We had fun and the trees were beautiful.  Mr. GG mentioned how the sweet sound of Mr. C and I snoring helped him have a great night’s sleep.  I forgot to give Mr. GG some ear plugs.  Next time!

Special thanks to Mr. C for getting me into hammock camping and to the other guys for providing an endless shopping list for me.  Next virtual visit is to Dutchware.  Then I need some more Zing-It.

Here is some evidence.

Me taking down the gear at 7:16 a.m.

Me taking down the gear at 7:16 a.m.

Mr. Clark's place on the left.  Mine on the right.

Mr. Clark’s place on the left. Mine on the right.

5:58 p.m.

5:58 p.m.

5:58 p.m.

5:58 p.m.

5:58 p.m.

5:58 p.m.

Panorama at 7:20 a.m.

Panorama at 7:20 a.m.

Mr. Clark's setup on the left. Mine on the right.

Mr. Clark’s setup on the left.
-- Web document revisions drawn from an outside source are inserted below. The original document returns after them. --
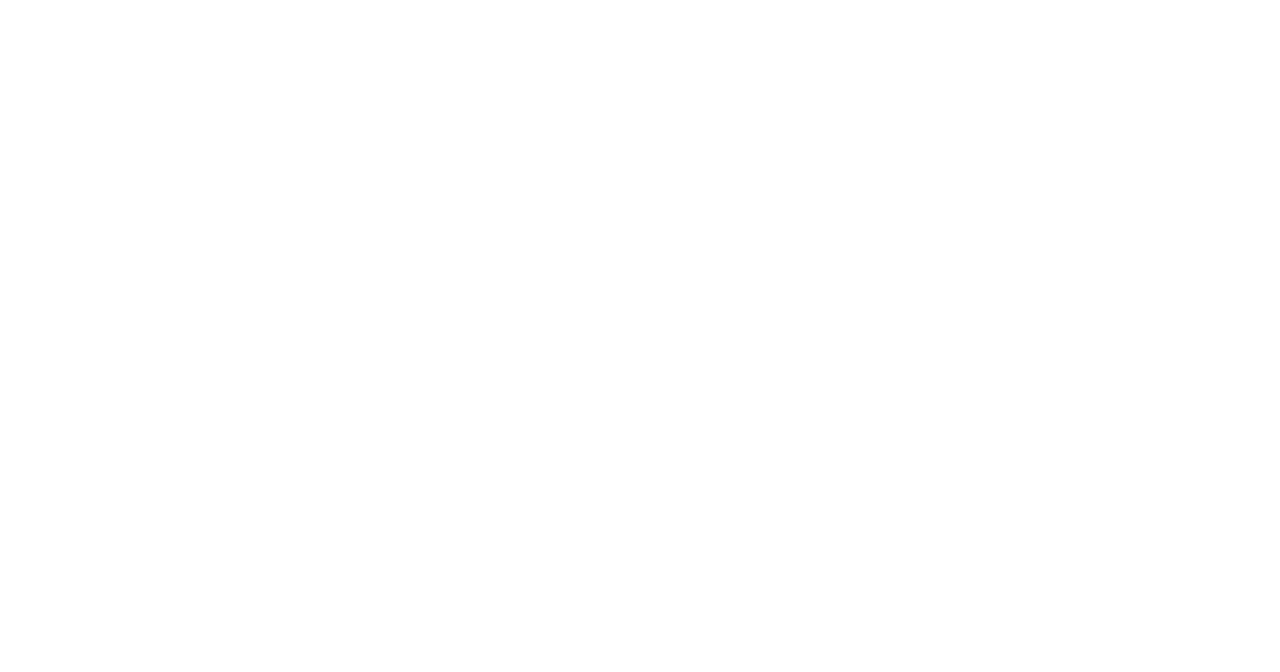
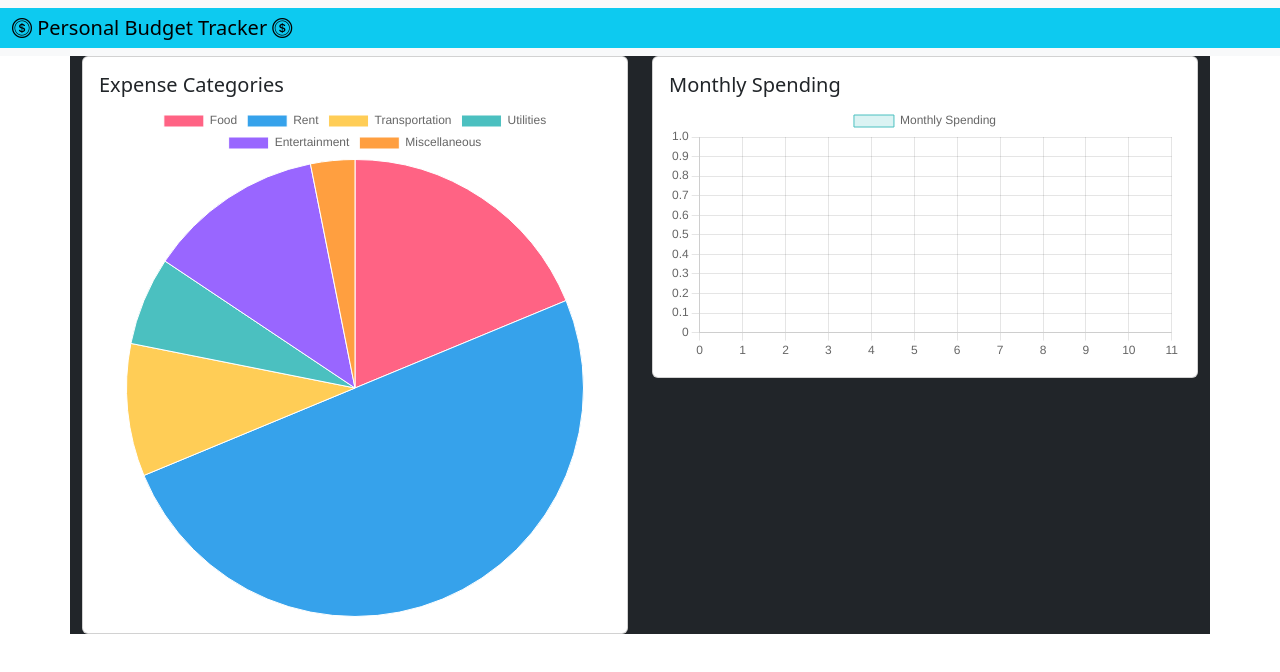
Before and after one commit to gihani571/2024-11-27, a plain HTML site: page index.html in a window 1280 px wide. Drawn offline with nearby package versions, Linux system fonts and the light colour scheme.

Commit message:
adding chart

```diff
--- a/index.html
+++ b/index.html
@@ -1,15 +1,43 @@
 <!DOCTYPE html>
 <html>
 <head>
-<title>Personal Bu</title>
-<!-- Add CDN links -->
-<link rel="stylesheet" href="styles.css">
+<title>Personal Budget Tracker</title>
+<script src="https://cdn.jsdelivr.net/npm/chart.js"></script>
+<link rel="stylesheet" href="https://cdn.jsdelivr.net/npm/bootstrap@5.3.3/dist/css/bootstrap.min.css">
+<link rel="stylesheet" href="https://cdn.jsdelivr.net/npm/bootstrap-icons@1.11.3/font/bootstrap-icons.min.css">
 </head>
 <body>
-<nav><!-- Navigation --></nav>
-<div class="container">
-<!-- Dashboard content -->
-</div>
+
+
+    <nav class="navbar navbar-expand-lg bg-body-tertiary">
+        <div class="container-fluid bg-info">
+            <a class="navbar-brand" href="#"><i class="bi bi-coin"></i> Personal Budget Tracker <i class="bi bi-coin"></i></a>
+        </div>
+      </nav>
+    <div class="container bg-dark" id="ExpenseCategories">
+        <div class="row">
+            <div class="col-md-6">
+                <div class="card">
+                    <div class="card-body">
+                        <h5 class="card-title">Expense Categories</h5>
+                        <canvas id="myChart"></canvas>
+                    </div>
+                </div>
+            </div>
+
+            <div class="col-md-6">
+                <div class="card">
+                    <div class="card-body">
+                        <h5 class="card-title">Monthly Spending</h5>
+                        <canvas id="myChart2"></canvas>
+                    </div>
+                </div>
+            </div>
+        </div>
+    </div>
+
+
+<script src="https://cdn.jsdelivr.net/npm/bootstrap@5.3.3/dist/js/bootstrap.bundle.min.js"></script>
 <script src="script.js"></script>
 </body>
 </html>
--- /dev/null
+++ b/money.json
@@ -0,0 +1,34 @@
+{
+    "expenseCategories": {
+      "Food": 300,
+      "Rent": 800,
+      "Transportation": 150,
+      "Utilities": 100,
+      "Entertainment": 200,
+      "Miscellaneous": 50
+    },
+    "monthlySpending": [
+      { "month": "January", "spent": 500 },
+      { "month": "February", "spent": 800 },
+      { "month": "March", "spent": 1150 },
+      { "month": "April", "spent": 5000 },
+      { "month": "May", "spent": 300 },
+      { "month": "June", "spent": 300 },
+      { "month": "July", "spent": 2000 },
+      { "month": "August", "spent": 2500 },
+      { "month": "September", "spent": 1800 },
+      { "month": "October", "spent": 1300 },
+      { "month": "November", "spent": 3000 },
+      { "month": "December", "spent": 10000 }
+    ],
+    "savingsGoals": {
+      "goal": 5000,
+      "current": 3500
+    },
+    "recentTransactions": [
+      { "date": "2024-11-25", "description": "Groceries", "amount": 50 },
+      { "date": "2024-11-24", "description": "Gas", "amount": 40 },
+      { "date": "2024-11-23", "description": "Movie Night", "amount": 25 },
+      { "date": "2024-11-22", "description": "Electricity Bill", "amount": 90 }
+    ]
+  }
--- a/script.js
+++ b/script.js
@@ -0,0 +1,96 @@
+console.log("hello");
+
+fetch("money.json")
+  .then((res) => res.json())
+  .then((data) => {
+    console.log(data);
+
+    const { expenseCategories } = data;
+
+    const labels = [];
+    const values = [];
+
+
+
+    Object.entries(expenseCategories).forEach(([key, value]) => {
+        labels.push(key);
+        values.push(value);
+      });
+
+
+    const ctx1 = document.getElementById("myChart");
+    new Chart(ctx1, {
+      type: "pie",
+      data: {
+        labels: labels,
+        datasets: [
+          {
+            data: values,
+            backgroundColor: [
+              "rgb(255, 99, 132)",
+              "rgb(54, 162, 235)",
+              "rgb(255, 205, 86)",
+              "rgb(75, 192, 192)",
+              "rgb(153, 102, 255)",
+              "rgb(255, 159, 64)",
+            ],
+            borderWidth: 1,
+          },
+        ],
+      },
+    });
+
+    const {monthlySpending} = data;
+
+    const months = [];
+    const spent = [];
+
+
+
+    Object.entries(monthlySpending).forEach(([key, value]) => {
+        months.push(key);
+        spent.push(value);
+      });
+
+
+
+
+    const ctx2 = document.getElementById("myChart2");
+    new Chart(ctx2, {
+      type: "line",
+      data: {
+        labels: months,
+        datasets: [
+          {
+            label: "Monthly Spending",
+            data: spent,
+            backgroundColor: "rgba(75, 192, 192, 0.2)",
+            borderColor: "rgba(75, 192, 192, 1)",
+            borderWidth: 1,
+          },
+        ],
+      },
+      options: {
+        scales: {
+          y: {
+            beginAtZero: true,
+          },
+        },
+      },
+
+
+
+
+
+
+
+
+
+    });
+
+
+
+
+
+
+})
```
Also changed, not shown: styles.css (deleted).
Mine on the right.

Ridge Runner and Superfly

Ridge Runner and Superfly

Ridge Runner and Superfly

Ridge Runner and Superfly

7:13 a.m.

7:13 a.m.

Ridge Runner with Superfly

Ridge Runner with Superfly

Ridge Runner uncovered.

Ridge Runner uncovered.

View from the campsite as the sun sets.

View from the campsite as the sun sets.